& Spine Center on September 22, 2010. The claimant
reported that she had pain and stiffness in her lumbar region
for about eight years; that bending, sitting, and walking
aggravated her symptoms; that the pain radiated from her back
to her right buttock and thigh; that she had numbness in her
lower extremity occasionally; and that Dr.
Graham gave her numerous epidural blocks in the
past that gave her limited relief. Dr. Boston noted that the
claimant had physical therapy in the past without relief.
Upon physical examination, Dr. Boston reported that the
claimant had a normal, non-antalgic gait, but had tenderness
and pain in the SI Joint on the right side.
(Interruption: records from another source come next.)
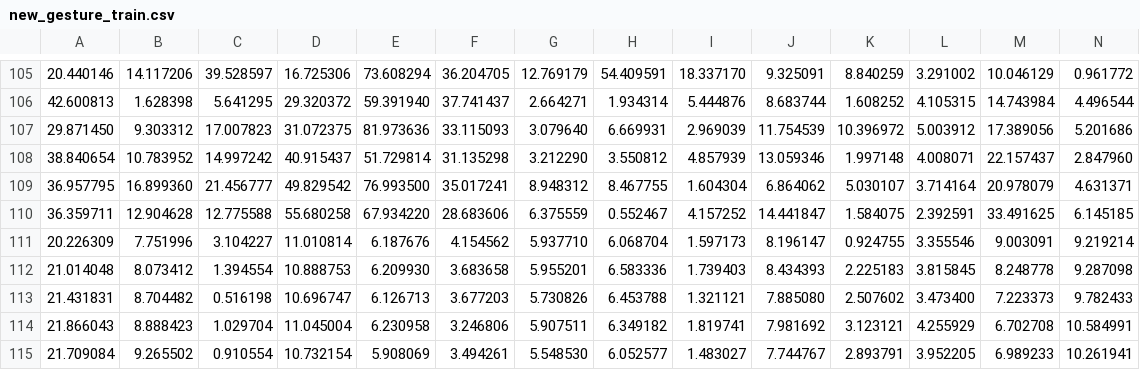
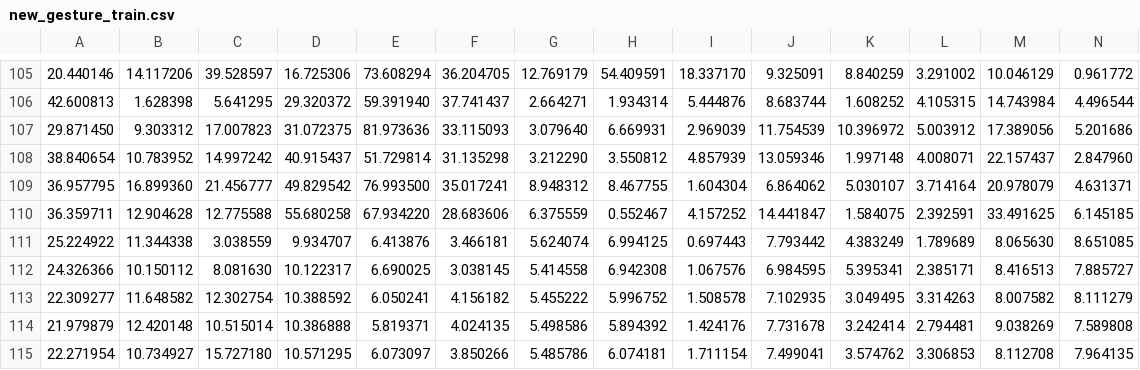
Before and after one commit to lookau1004/KSU_HM, a CSV file: ksu_hm/Data/new_gesture_train.csv, drawn as a sheet; only a part is shown, gaps mark what is left out; removed rows and columns are numbered as before the commit, all else as after; rows hold the shown columns only; the diff names each change by its address in the sheet, - before the commit and + after, or states it on an @@ line.

```diff
--- a/ksu_hm/Data/new_gesture_train.csv
+++ b/ksu_hm/Data/new_gesture_train.csv
-row 111: 20.226309 | 7.751996 | 3.104227 | 11.010814 | 6.187676 | 4.154562 | 5.937710 | 6.068704 | 1.597173 | 8.196147 | 0.924755 | 3.355546 | 9.003091 | 9.219214
-row 112: 21.014048 | 8.073412 | 1.394554 | 10.888753 | 6.209930 | 3.683658 | 5.955201 | 6.583336 | 1.739403 | 8.434393 | 2.225183 | 3.815845 | 8.248778 | 9.287098
-row 113: 21.431831 | 8.704482 | 0.516198 | 10.696747 | 6.126713 | 3.677203 | 5.730826 | 6.453788 | 1.321121 | 7.885080 | 2.507602 | 3.473400 | 7.223373 | 9.782433
-row 114: 21.866043 | 8.888423 | 1.029704 | 11.045004 | 6.230958 | 3.246806 | 5.907511 | 6.349182 | 1.819741 | 7.981692 | 3.123121 | 4.255929 | 6.702708 | 10.584991
-row 115: 21.709084 | 9.265502 | 0.910554 | 10.732154 | 5.908069 | 3.494261 | 5.548530 | 6.052577 | 1.483027 | 7.744767 | 2.893791 | 3.952205 | 6.989233 | 10.261941
+row 111: 25.224922 | 11.344338 | 3.038559 | 9.934707 | 6.413876 | 3.466181 | 5.624074 | 6.994125 | 0.697443 | 7.793442 | 4.383249 | 1.789689 | 8.065630 | 8.651085
+row 112: 24.326366 | 10.150112 | 8.081630 | 10.122317 | 6.690025 | 3.038145 | 5.414558 | 6.942308 | 1.067576 | 6.984595 | 5.395341 | 2.385171 | 8.416513 | 7.885727
+row 113: 22.309277 | 11.648582 | 12.302754 | 10.388592 | 6.050241 | 4.156182 | 5.455222 | 5.996752 | 1.508578 | 7.102935 | 3.049495 | 3.314263 | 8.007582 | 8.111279
+row 114: 21.979879 | 12.420148 | 10.515014 | 10.386888 | 5.819371 | 4.024135 | 5.498586 | 5.894392 | 1.424176 | 7.731678 | 3.242414 | 2.794481 | 9.038269 | 7.589808
+row 115: 22.271954 | 10.734927 | 15.727180 | 10.571295 | 6.073097 | 3.850266 | 5.485786 | 6.074181 | 1.711154 | 7.499041 | 3.574762 | 3.306853 | 8.112708 | 7.964135
```
Also changed, not shown: 4 other files.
He ordered x-rays
of her lumbar spine that showed no evidence of spondylolysis
and ordered an MRI of her spine.
claimant underwent the MRI of her spine on October 20, 2010
at the University Orthopaedic Clinic in Tuscaloosa. (R.
353-356). The MRI revealed lumbarization of SI; a right
lateral bulge at LI-L2 that contributes to some mild
foraminal narrowing; a diffuse bulge and facet hypertrophy at
¶ 4-L5 that led to mild foraminal narrowing; and a
diffuse bulge at ¶ 5-S1 that is slightly greater toward
the left that has caused facet hypertrophy and moderate
bilateral foraminal narrowing “with crowding of the
exiting roots.” (R. 351-352).
claimant returned to Dr. Richardson on May 5, 2011, and he
noted that she had back tenderness with muscle spasms and
pain with range of motion. He also noted neck tenderness in
her “bilateral paracervical aspect” with muscle
spasms and pain with range of motion in her neck. (R
Richardson's referral, the claimant sought treatment with
Dr. Fred Graham with West Alabama Spine & Pain
Specialists in Tuscaloosa from at least 2011 until 2014.
During that time frame, the record contains notes from visits
the claimant had with Dr. Graham on July 13, 2011; February
22, June 6 and November 1, 2012; and April 8, and October 7,
2013. (R. 263-274, 324-338).
July 2011 visit with Dr. Graham, the claimant reported low
back pain that radiated into her legs and muscle spasms. She
also stated that she tried physical therapy in the past but
it “hurts me worse” and that her current
medications were not working. Dr. Graham gave her an
injection; ordered an x-ray of her lumbar spine; and added
Flexeril and SEC cream for joint stiffness. At her next visit
on February 22, 2012, she said her pain had worsened, but
that the SEC cream did help with ...